What to produce: Every line below that has "template" in it should be copied.
──────── Available records
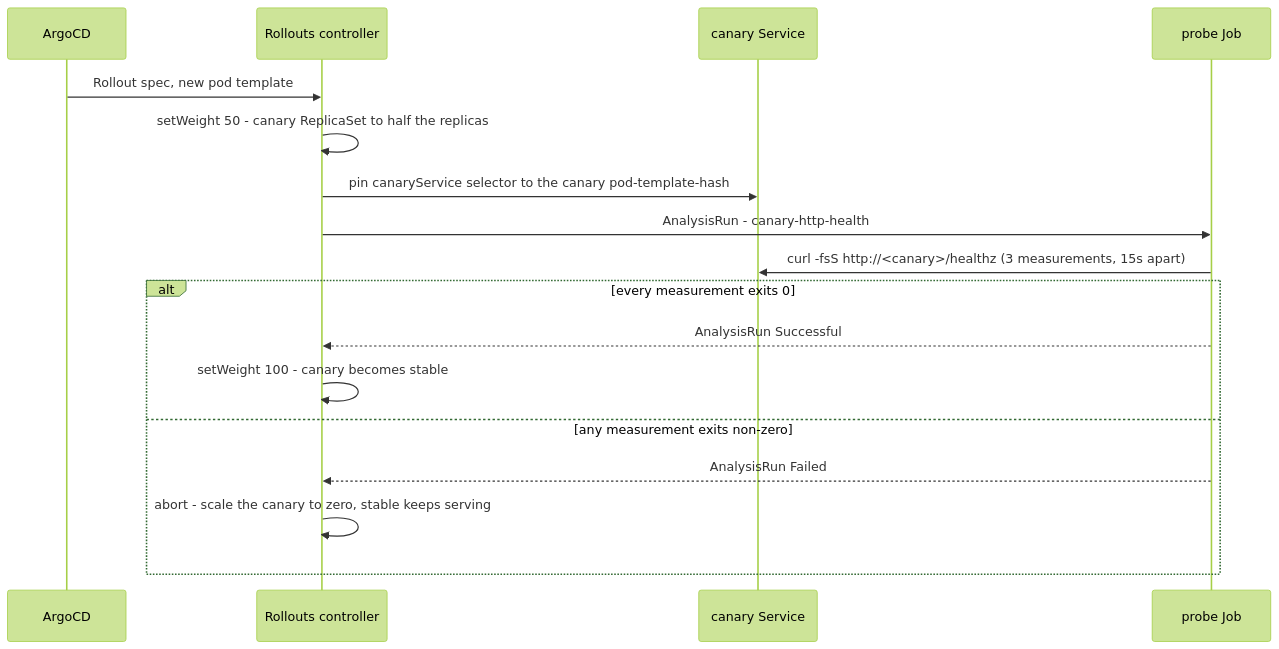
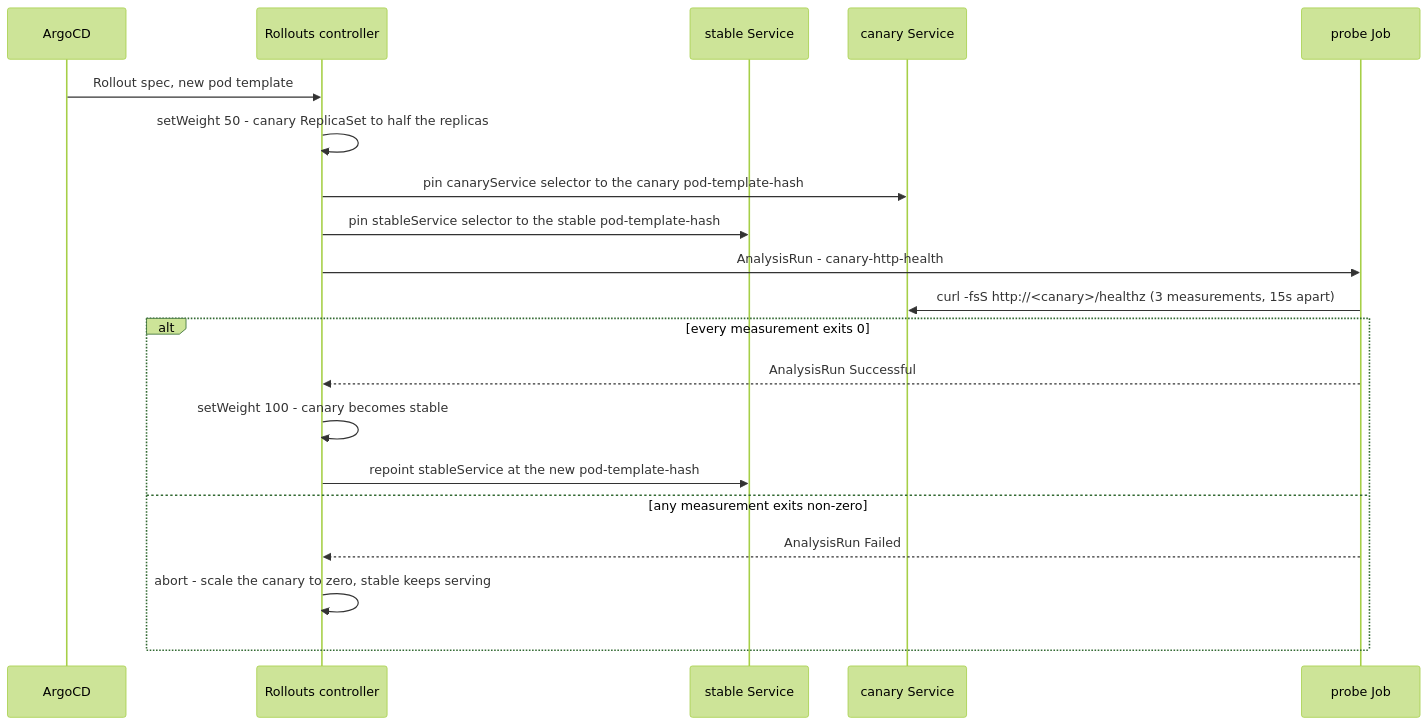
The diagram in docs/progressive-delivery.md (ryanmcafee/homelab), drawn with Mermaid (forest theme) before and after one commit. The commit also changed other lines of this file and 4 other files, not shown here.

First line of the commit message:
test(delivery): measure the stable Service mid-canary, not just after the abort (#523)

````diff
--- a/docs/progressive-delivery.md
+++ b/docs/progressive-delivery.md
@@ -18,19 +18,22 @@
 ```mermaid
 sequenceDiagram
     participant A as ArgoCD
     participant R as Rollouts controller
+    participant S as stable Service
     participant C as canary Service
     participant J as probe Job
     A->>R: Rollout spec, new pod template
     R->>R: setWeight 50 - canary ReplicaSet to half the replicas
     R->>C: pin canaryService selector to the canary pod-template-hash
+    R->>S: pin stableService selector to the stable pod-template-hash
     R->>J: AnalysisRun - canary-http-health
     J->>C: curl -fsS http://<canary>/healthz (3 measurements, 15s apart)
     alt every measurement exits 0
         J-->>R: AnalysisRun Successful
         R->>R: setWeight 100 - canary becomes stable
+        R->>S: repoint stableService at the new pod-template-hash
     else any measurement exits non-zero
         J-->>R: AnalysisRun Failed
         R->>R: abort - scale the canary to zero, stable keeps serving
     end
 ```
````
────────────────
──────── Available records
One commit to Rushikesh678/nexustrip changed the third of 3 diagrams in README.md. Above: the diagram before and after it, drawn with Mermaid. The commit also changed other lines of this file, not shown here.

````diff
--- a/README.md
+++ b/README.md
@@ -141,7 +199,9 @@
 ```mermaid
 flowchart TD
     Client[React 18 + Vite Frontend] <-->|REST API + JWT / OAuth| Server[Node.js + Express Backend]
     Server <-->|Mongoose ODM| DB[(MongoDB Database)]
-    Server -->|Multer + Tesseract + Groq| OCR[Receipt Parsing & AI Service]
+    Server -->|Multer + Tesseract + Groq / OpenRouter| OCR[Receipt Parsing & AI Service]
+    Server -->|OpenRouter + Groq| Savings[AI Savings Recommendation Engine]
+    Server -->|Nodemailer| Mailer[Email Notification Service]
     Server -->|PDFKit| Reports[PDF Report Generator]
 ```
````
────────────────
Expected answer:
     A->>R: Rollout spec, new pod template
     R->>C: pin canaryService selector to the canary pod-template-hash
+    R->>S: pin stableService selector to the stable pod-template-hash
+        R->>S: repoint stableService at the new pod-template-hash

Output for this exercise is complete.